Task goal: What lines of the material below hold the string "axios"? Copy them out.

Given data:
────────────────────────────────────────
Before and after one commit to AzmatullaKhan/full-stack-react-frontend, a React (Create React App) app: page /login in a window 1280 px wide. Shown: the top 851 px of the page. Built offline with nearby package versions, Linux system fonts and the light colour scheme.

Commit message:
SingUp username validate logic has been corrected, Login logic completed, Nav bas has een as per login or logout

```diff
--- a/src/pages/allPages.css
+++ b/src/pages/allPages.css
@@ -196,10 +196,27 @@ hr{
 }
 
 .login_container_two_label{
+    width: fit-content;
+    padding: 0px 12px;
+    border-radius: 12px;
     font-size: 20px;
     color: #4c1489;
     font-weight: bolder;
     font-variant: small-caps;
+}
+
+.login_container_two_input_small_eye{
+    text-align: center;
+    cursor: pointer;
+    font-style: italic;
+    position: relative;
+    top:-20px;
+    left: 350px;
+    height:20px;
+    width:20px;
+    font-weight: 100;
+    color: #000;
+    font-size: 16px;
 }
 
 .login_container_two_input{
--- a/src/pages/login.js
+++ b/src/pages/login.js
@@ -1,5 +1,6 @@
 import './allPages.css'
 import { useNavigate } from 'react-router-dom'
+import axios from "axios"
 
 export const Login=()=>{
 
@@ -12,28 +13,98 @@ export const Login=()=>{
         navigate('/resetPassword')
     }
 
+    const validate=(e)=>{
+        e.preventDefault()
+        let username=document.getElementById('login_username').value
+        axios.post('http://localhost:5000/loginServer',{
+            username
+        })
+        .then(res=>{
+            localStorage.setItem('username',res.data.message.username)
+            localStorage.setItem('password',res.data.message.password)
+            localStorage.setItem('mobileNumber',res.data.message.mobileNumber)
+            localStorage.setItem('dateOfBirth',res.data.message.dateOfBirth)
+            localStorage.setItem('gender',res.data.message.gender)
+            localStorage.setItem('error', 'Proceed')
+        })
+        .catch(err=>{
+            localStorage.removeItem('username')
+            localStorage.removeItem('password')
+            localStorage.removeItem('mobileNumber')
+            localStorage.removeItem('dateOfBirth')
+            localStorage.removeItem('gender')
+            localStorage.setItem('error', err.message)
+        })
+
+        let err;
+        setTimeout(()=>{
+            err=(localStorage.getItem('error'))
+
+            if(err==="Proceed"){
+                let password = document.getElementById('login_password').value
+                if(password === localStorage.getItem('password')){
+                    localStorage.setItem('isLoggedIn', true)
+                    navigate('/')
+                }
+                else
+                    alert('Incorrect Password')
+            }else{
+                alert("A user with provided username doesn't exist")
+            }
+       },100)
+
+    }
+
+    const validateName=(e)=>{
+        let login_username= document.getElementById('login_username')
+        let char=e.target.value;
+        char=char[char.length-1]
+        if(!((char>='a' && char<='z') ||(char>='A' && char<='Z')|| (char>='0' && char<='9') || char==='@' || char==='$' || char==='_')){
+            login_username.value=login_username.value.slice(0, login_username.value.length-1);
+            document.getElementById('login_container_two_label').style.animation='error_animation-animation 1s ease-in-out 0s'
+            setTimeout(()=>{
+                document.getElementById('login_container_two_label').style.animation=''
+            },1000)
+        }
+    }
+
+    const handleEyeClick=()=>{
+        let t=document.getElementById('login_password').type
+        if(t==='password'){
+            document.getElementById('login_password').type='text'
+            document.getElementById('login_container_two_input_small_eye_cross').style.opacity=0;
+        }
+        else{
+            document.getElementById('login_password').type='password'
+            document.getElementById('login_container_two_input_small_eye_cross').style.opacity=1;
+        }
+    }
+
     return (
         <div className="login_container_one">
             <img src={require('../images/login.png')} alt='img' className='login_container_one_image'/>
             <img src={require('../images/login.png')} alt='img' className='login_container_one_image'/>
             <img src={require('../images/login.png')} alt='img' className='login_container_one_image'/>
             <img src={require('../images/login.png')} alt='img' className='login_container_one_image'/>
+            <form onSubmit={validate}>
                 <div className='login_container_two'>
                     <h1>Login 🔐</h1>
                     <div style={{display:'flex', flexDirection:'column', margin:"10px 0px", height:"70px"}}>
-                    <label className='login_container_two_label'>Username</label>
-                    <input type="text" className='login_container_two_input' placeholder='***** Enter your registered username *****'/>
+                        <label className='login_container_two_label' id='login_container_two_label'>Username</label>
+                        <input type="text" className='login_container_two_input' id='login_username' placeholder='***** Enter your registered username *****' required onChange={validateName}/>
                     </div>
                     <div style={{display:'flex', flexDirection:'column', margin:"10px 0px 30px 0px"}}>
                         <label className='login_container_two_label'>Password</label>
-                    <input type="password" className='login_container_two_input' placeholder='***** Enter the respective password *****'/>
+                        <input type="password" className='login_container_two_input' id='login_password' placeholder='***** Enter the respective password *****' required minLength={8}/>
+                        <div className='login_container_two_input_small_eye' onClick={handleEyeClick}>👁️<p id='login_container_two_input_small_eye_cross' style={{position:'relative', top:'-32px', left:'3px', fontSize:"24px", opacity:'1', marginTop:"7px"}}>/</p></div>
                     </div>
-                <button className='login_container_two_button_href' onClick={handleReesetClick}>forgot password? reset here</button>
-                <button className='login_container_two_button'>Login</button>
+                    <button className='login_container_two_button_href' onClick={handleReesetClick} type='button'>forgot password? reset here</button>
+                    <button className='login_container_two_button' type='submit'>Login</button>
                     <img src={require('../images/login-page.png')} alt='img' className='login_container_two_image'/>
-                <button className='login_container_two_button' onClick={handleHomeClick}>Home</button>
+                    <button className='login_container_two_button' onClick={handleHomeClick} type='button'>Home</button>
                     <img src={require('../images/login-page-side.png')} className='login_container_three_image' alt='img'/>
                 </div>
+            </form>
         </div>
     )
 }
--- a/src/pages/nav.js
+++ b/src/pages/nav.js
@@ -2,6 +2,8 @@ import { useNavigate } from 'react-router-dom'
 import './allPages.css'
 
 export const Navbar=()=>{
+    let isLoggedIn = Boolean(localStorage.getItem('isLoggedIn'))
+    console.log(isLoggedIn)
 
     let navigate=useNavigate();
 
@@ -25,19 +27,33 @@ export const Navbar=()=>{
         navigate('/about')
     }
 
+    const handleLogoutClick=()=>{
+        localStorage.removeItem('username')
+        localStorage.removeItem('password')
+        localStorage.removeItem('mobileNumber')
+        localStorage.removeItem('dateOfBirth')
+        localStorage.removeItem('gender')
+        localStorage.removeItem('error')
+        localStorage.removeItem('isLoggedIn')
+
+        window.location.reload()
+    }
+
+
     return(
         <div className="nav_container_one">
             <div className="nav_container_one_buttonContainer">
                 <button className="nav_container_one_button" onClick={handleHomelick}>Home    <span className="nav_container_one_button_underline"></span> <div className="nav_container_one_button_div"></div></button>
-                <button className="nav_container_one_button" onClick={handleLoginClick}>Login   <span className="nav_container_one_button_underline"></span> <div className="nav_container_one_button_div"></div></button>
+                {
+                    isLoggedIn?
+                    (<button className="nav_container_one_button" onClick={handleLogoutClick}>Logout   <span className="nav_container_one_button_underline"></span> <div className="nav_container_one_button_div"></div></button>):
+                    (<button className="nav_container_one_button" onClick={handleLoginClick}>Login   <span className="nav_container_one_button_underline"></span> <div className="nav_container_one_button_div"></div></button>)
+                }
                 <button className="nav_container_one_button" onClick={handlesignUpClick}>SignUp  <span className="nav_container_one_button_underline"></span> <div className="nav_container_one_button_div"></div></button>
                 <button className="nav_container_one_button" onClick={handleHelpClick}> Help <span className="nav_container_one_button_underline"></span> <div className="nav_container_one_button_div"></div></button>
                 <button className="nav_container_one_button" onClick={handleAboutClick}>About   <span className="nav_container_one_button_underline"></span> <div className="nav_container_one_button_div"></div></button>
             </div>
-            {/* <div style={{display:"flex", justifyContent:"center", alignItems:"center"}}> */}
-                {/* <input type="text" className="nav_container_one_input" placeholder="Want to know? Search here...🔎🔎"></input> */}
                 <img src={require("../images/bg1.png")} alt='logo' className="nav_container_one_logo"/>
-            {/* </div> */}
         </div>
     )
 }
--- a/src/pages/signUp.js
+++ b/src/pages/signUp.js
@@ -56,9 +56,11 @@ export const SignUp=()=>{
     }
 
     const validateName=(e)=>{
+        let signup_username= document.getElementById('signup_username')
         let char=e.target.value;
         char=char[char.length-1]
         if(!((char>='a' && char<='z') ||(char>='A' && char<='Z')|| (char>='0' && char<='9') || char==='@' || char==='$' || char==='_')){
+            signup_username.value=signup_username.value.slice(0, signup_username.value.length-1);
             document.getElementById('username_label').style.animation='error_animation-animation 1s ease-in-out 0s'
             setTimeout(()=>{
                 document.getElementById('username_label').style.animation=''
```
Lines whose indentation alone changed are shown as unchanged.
────────────────────────────────────────
Exercise answer:
+import axios from "axios"
+        axios.post('http://localhost:5000/loginServer',{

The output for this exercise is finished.